Example: Some game variants of Battlefield 1942 have positions on the maps that when held for a certain period of time depletes "ticks" from the other team.
Example: The board game Junta lets the president control how foreign aid money is distributed to the players. This position, although dangerous, is often sought for by all players since the ownership of money is the prerequisite for winning the game.
Defining a King of the Hill goal consist of choosing an Interferable Goal that is also a Continuous Goal, and how to Reward the player that maintains the goal. The Interferable Goal in the archetypical King of the Hill is Guard but one can also make use of Gain Ownership, Alignment, Enclosure, or Connection. The players who do not have achieved the goal state should have Preventing Goals. The start of the competition between players with King of the Hill goals usual have no player holding the game state, but one way of giving Handicap is to let one player start with the desired state. The typical winning condition of King of the Hill goals is determined by comparing Scores but Lives can also be used, especially if all players except one runs out of them.
For choosing the Reward, two main alternatives exist: either continuously rewarding the player, usually through raising the player's Score or Damage to the other players, or by giving the other players a Time Limit before changing a value in a game state. The latter case typically takes longer time to fulfill and represents a large closure but also a larger Investment. The choice between the two typically modulates the Risk/Reward of the King of the Hill goal.
King of the Hill gives players Symmetric Goal and Incompatible Goals, and as gameplay is built around the changes between defending a position and challenging it, the goal is a Continuous Goal that naturally supports Role Reversal. When the goal is defined in such a way that a minority of the players, typically one, can have the position while a majority cannot, King of the Hill has a Balancing Effect and typically promotes Dynamic Alliances. King of the Hill can be used for Team Play by allowing several players to have the sought after goal and by making the completion of the goal depend on game state states that refer to a team rather than an individual player, e. g. marking flags in Battlefield 1942 with the team's color and letting the color remain until a member of the enemy team has been near the flag for a certain amount of time.

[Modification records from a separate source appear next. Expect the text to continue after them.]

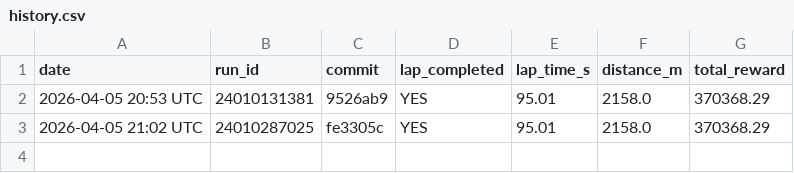
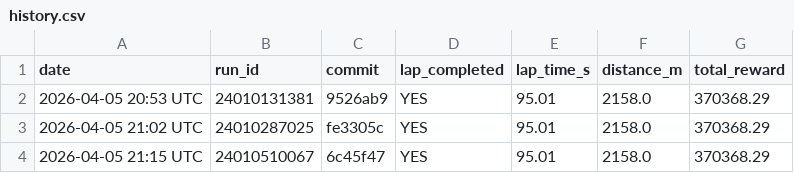
Before and after one commit to Apueblar/AiBC, a CSV file: results/history.csv, drawn as a sheet; the diff names each change by its address in the sheet, - before the commit and + after, or states it on an @@ line.

```diff
--- a/results/history.csv
+++ b/results/history.csv
+row 4: 2026-04-05 21:15 UTC | 24010510067 | 6c45f47 | YES | 95.01 | 2158.0 | 370368.29
```
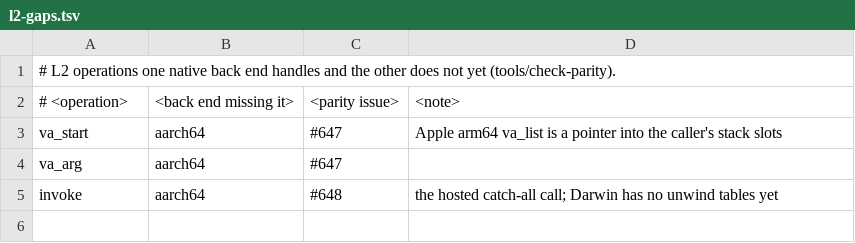
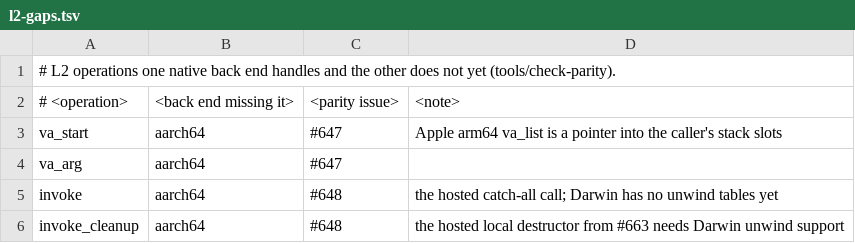
Before and after one commit to yrashk/ycxx, a TSV file: tools/parity/l2-gaps.tsv, drawn as a sheet.

Commit message:
Track Darwin parity for hosted local cleanup (#648)

```diff
--- a/tools/parity/l2-gaps.tsv
+++ b/tools/parity/l2-gaps.tsv
@@ -5 +5,2 @@ va_arg	aarch64	#647
 invoke	aarch64	#648	the hosted catch-all call; Darwin has no unwind tables yet
+invoke_cleanup	aarch64	#648	the hosted local destructor from #663 needs Darwin unwind support
```
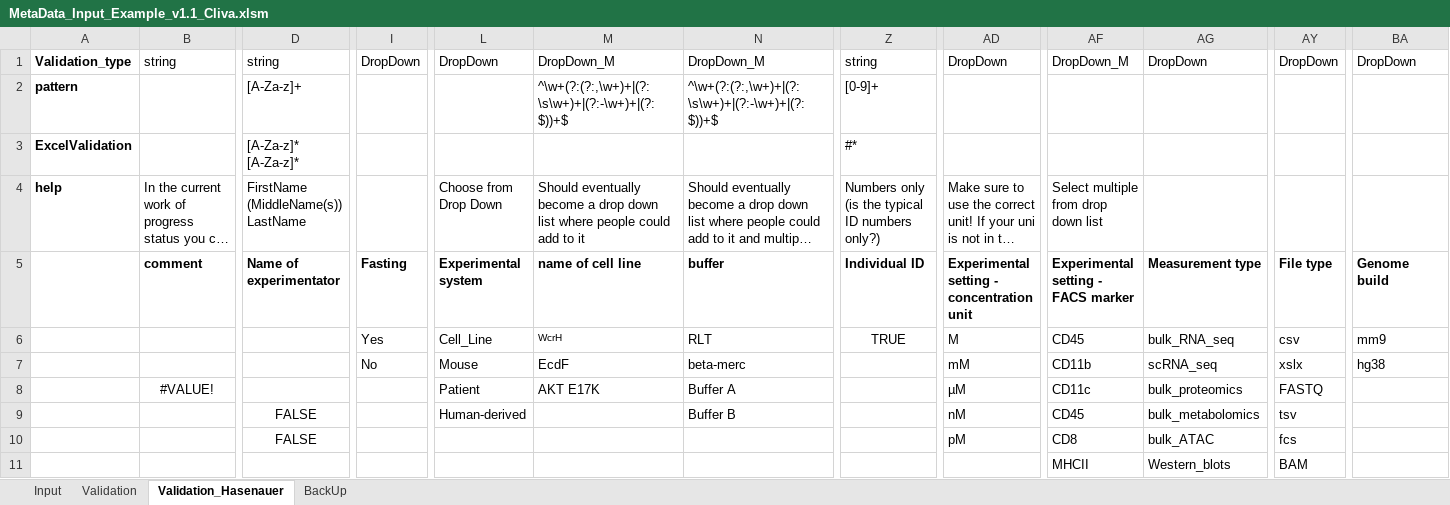
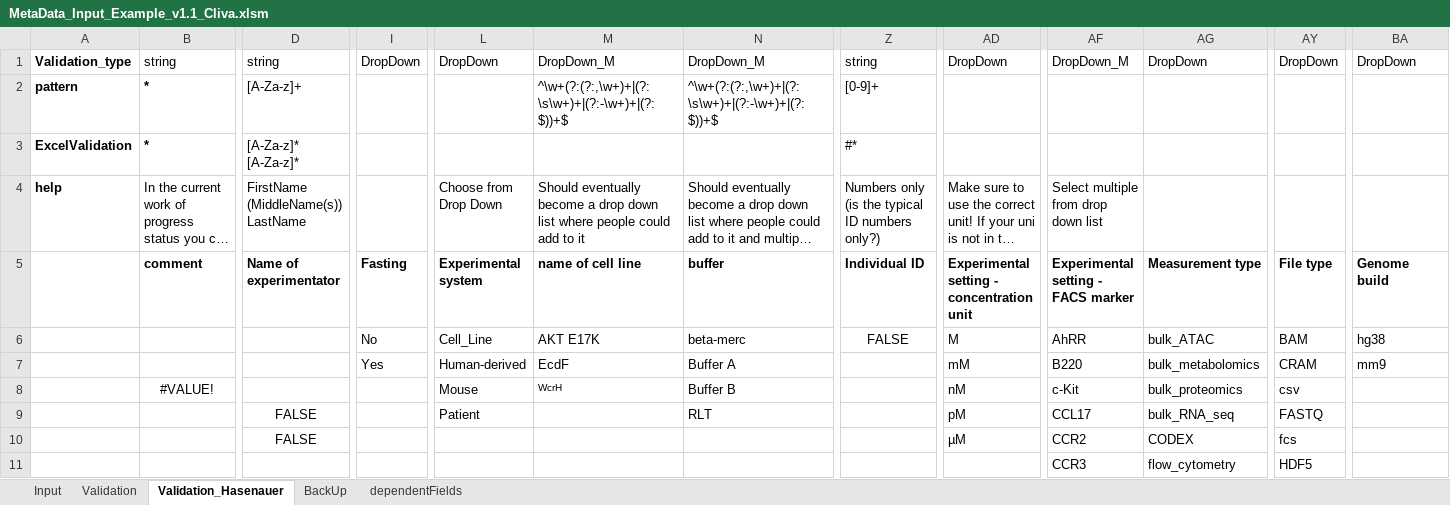
Before and after one commit to LeaSeep/MetaDataFormat, an Excel workbook: Input/ExcelBased/MetaData_Input_Example_v1.1_Cliva.xlsm, sheet Validation_Hasenauer, drawn as a sheet; only a part is shown, gaps mark what is left out; long unchanged cells end in …; values as stored, in another font and other column widths than the file's, no borders; removed rows and columns are numbered as before the commit, all else as after; rows hold the shown columns only; the diff covers the shown part only; the diff names each change by its address in the sheet, - before the commit and + after, or states it on an @@ line.

Commit message:
group specific validation + alphabetically sorting

```diff
--- a/Input/ExcelBased/MetaData_Input_Example_v1.1_Cliva.xlsm (sheet Validation_Hasenauer)
+++ b/Input/ExcelBased/MetaData_Input_Example_v1.1_Cliva.xlsm (sheet Validation_Hasenauer)
+sheet tab: dependentFields
-B2:B3: (empty)
+B2:B3: *
-I6: Yes
+I6: No
-M6: WcrH
+M6: AKT E17K
@@ M6 text size: larger @@
-N6: RLT
+N6: beta-merc
-Z6: TRUE
+Z6: FALSE
-AF6: CD45
+AF6: AhRR
-AG6: bulk_RNA_seq
+AG6: bulk_ATAC
-AY6: csv
+AY6: BAM
-BA6: mm9
+BA6: hg38
-I7: No
+I7: Yes
-L7: Mouse
+L7: Human-derived
-N7: beta-merc
+N7: Buffer A
-AF7: CD11b
+AF7: B220
-AG7: scRNA_seq
+AG7: bulk_metabolomics
-AY7: xslx
+AY7: CRAM
-BA7: hg38
+BA7: mm9
-L8: Patient
+L8: Mouse
-M8: AKT E17K
+M8: WcrH
@@ M8 text size: smaller @@
-N8: Buffer A
+N8: Buffer B
-AD8: µM
+AD8: nM
-AF8: CD11c
+AF8: c-Kit
-AY8: FASTQ
+AY8: csv
-row 9:  |  | FALSE |  | Human-derived |  | Buffer B |  | nM | CD45 | bulk_metabolomics | tsv
+row 9:  |  | FALSE |  | Patient |  | RLT |  | pM | CCL17 | bulk_RNA_seq | FASTQ
-AD10: pM
+AD10: µM
-AF10: CD8
+AF10: CCR2
-AG10: bulk_ATAC
+AG10: CODEX
-AF11: MHCII
+AF11: CCR3
-AG11: Western_blots
+AG11: flow_cytometry
-AY11: BAM
+AY11: HDF5
```
Also changed, not shown: 16 added rows, 11 removed rows, 1 moved row and 61 edited cells elsewhere in this sheet, sheet Validation, sheet BackUp, sheet Input, formulas that keep their value, charts or pictures.
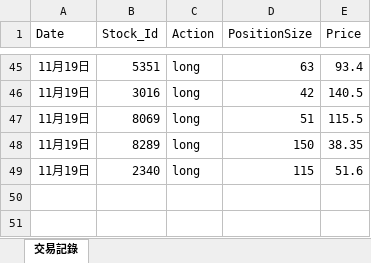
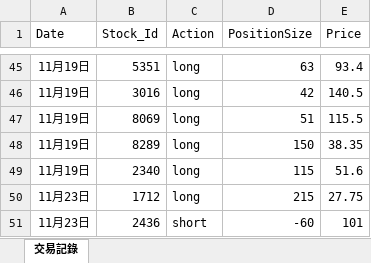
Before and after one commit to raywugithub/TradingModel, an Excel workbook: TradingModel_TradingHistory.xlsx, sheet 交易記錄, drawn as a sheet; only a part is shown, gaps mark what is left out; values as stored, in another font and other column widths than the file's, no borders; the diff names each change by its address in the sheet, - before the commit and + after, or states it on an @@ line.

Commit message:
TradingModel_v2 - 2021/11/23 data updated

```diff
--- a/TradingModel_TradingHistory.xlsx (sheet 交易記錄)
+++ b/TradingModel_TradingHistory.xlsx (sheet 交易記錄)
+row 50: 11月23日 | 1712 | long | 215 | 27.75
+row 51: 11月23日 | 2436 | short | -60 | 101
```
Also changed, not shown: TradingModel_TotalCapital.xlsx, TradingModel_TotalEachProfitHistory.xlsx, 1 other file.
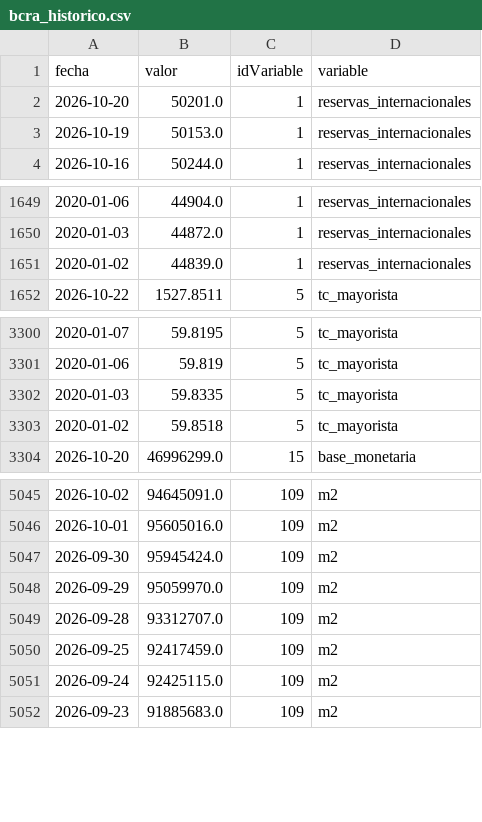
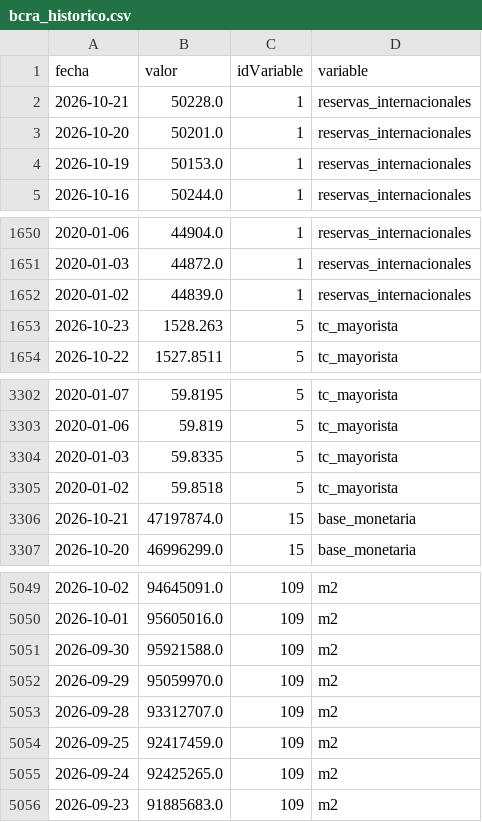
Before and after one commit to maximilianoquirogaaravena-stack/mi-dashboard-macro, a CSV file: data/bcra_historico.csv, drawn as a sheet; only a part is shown, gaps mark what is left out; the diff covers the shown part only.

```diff
--- a/data/bcra_historico.csv
+++ b/data/bcra_historico.csv
@@ -1,2 +1,3 @@
 fecha,valor,idVariable,variable
+2026-10-21,50228.0,1,reservas_internacionales
 2026-10-20,50201.0,1,reservas_internacionales
@@ -1651,2 +1652,3 @@ fecha,valor,idVariable,variable
 2020-01-02,44839.0,1,reservas_internacionales
+2026-10-23,1528.263,5,tc_mayorista
 2026-10-22,1527.8511,5,tc_mayorista
@@ -3303,2 +3305,3 @@ fecha,valor,idVariable,variable
 2020-01-02,59.8518,5,tc_mayorista
+2026-10-21,47197874.0,15,base_monetaria
 2026-10-20,46996299.0,15,base_monetaria
@@ -5046,3 +5050,3 @@ fecha,valor,idVariable,variable
 2026-10-01,95605016.0,109,m2
-2026-09-30,95945424.0,109,m2
+2026-09-30,95921588.0,109,m2
 2026-09-29,95059970.0,109,m2
@@ -5050,3 +5054,3 @@ fecha,valor,idVariable,variable
 2026-09-25,92417459.0,109,m2
-2026-09-24,92425115.0,109,m2
+2026-09-24,92425265.0,109,m2
 2026-09-23,91885683.0,109,m2
```
Also changed, not shown: 1 added row and 19 edited cells elsewhere in this file, data/dolares_historico.csv.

As King of the Hill puts one player in a position where other players either are disadvantaged or seek to replace the player to gain the advantage of the position themselves, having King of the Hill creates Competition and Conflict between the players. Further, as the King of the Hill benefits as long as the state is maintained, it puts the other players under Tension to change the state as quickly as possible.
Potentially conflicting with:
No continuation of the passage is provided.